Apple farmers in Jumla go commercial as sales jumpAfter Jumla became linked to the national road network that eased access to market, farmers say their income has increased severalfold.
Jumla in north-western Nepal, once associated with the back of beyond, is emerging as a prolific producer of apples. With demand for the fruit rapidly growing, farmers are investing large amounts to go into commercial production.
An apple farmer can earn Rs100,000 to Rs500,000 annually. After Jumla became linked to the national road network that eased access to market, farmers say their income has increased severalfold.
Before Karnali Highway was constructed in 2007, apple farmers in Jumla had no way to send their harvest to market; and they used to sell their apples at whatever price they could get, which was sometimes less than Rs5 per kg. Now things have changed.
The most popular apple variety grown in Jumla is Fuji which farmers started planting a few years ago. Jumla district is home to the country’s largest Fuji apple orchard at Jaljala, Guthichaur Rural Municipality.
Apple grower Min Bahadur Bhandari started commercial cultivation of Fuji apple by constructing a modern orchard in Jaljala with an investment of around Rs80 million.
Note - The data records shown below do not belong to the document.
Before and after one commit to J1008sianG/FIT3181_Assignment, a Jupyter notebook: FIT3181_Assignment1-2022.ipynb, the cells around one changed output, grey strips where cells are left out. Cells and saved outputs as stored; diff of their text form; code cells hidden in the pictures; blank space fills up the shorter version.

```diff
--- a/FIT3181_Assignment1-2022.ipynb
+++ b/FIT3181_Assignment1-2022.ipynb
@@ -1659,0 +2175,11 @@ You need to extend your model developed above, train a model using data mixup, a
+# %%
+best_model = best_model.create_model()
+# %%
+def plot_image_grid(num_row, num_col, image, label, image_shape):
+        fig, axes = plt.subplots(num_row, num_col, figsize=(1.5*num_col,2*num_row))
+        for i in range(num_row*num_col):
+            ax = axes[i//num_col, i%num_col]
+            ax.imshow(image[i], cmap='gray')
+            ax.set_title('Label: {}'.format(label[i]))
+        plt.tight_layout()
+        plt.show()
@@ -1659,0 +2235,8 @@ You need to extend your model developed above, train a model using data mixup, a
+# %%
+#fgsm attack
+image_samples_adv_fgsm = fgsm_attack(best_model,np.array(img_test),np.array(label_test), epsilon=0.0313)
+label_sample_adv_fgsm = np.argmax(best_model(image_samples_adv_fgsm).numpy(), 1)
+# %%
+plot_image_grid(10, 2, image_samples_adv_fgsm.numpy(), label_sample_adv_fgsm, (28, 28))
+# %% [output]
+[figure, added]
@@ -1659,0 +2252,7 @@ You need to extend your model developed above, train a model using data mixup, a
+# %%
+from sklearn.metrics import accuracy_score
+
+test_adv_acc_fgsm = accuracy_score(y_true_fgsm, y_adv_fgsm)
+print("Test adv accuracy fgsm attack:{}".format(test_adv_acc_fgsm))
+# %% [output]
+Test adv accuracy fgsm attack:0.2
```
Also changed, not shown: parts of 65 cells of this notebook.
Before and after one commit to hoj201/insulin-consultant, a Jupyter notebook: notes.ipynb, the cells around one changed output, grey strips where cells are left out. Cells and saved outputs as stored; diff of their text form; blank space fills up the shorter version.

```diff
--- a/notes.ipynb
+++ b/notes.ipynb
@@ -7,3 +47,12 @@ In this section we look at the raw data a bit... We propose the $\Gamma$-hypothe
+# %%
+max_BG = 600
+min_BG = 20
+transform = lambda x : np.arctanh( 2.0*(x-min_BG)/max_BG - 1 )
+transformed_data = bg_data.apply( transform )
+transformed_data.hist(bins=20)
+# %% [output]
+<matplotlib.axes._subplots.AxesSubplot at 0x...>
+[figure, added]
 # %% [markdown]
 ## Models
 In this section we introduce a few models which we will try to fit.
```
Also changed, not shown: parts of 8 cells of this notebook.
He has planted 30,000 apple saplings.
“I have built a modern infrastructure on 15 hectares of the orchard,” said Bhandari, the president of Guthichaur Agro Farm.
Local varieties of apples cover 3,450 hectares in Jumla.
Lokdarshan Shrestha, proprietor of Jumla Agro Farm, started commercial cultivation of Fuji apple for the first time in 2020 by leasing land from the Chandannath Bhairavnath Guthi Management Committee.
Hamro Krishi Cooperative has also started commercial farming of apples.
Balakaram Devkota, chief of the Agriculture Development Office, said farmers' attraction towards Fuji apples has been increasing day by day in the district. "More and more farmers are investing in apples, particularly the Fuji variety," he said.
Even smallholders are going into commercial farming. Farmers of Hiyakhola, Tatopani Rural Municipality-6 have built a model apple orchard on 19 hectares.
The orchard has been constructed with the support of the Malika Apple Production Farmers’ Group and financial aid from the Prime Minister Agriculture Modernisation Project’s apple super zone and Tatopani Rural Municipality.
The Agricultural Research Centre has also invested in the farm where 4,500 local varieties of apple saplings have been planted. More than 200 farmers of Hiyakhola, Dhaulapani and Hanku are engaged in the project.
Nawaraj Neupane, chairman of Tatopani Rural Municipality, said that he was excited to see the locals' attraction towards commercial apple farming. He said the government at all three levels has been increasing the subsidies provided to apple farmers in Jumla recently.
The District Agriculture Development Office is providing apple saplings which cost Rs25 each at the subsidised rate of Rs2. The provincial government is also giving subsidies for apple orchard construction, fencing and irrigation, said Devkota.
The local government has been spending nearly Rs50 million annually for apple cultivation. Farmers are engaged in orchard management to enhance the quality of apples in Jumla.
Last month, there was heavy snowfall in the district, and farmers are happy as they say that it will boost production.
Apple grower Maya Kumai of Chandannath Municipality-10 says her five-member family is engaged in pruning the saplings. Pruning reduces the incidence of pests in apple saplings and enhances the quality of the fruits, she said.
Purna Dhital of Guthichaur said farmers were going into commercial scale as traders have been coming to buy their harvests after Karnali Highway was opened.
The 232-km Karnali Highway stretches from Bangesimal in Surkhet to Khalanga in Jumla. The then prime minister Girija Prasad Koirala laid the foundation stone of the highway in 1992, but the track was opened only in 2007.
Farmers used to sell apples at Rs5 per kg before the road was built. Now they get at least Rs70 per kg.
The District Agriculture Office has been running apple pruning campaigns in coordination with the local level.
Agricultural technicians are assisting farmers to apply manure after pruning the apple saplings and make bio pesticides.
Farmer Hari Shahi said that timely pruning of apple saplings would increase production.
The number of people cultivating apples in Jumla soared after the implementation of the "one house, one orchard" programme. Although apples can be cultivated on 10,000 hectares in Jumla, only 3,000 hectares have been utilised.
Apple is being produced on only 850 hectares.
Kantika Sejuwal, mayor of Chandannath Municipality, said apples were the main source of income for farmers in Jumla.
Jumla was declared an organic district in 2009. Since then, apple farming has been started as a campaign. Farmers also make apple juice and dried apples including brandy which are in high demand.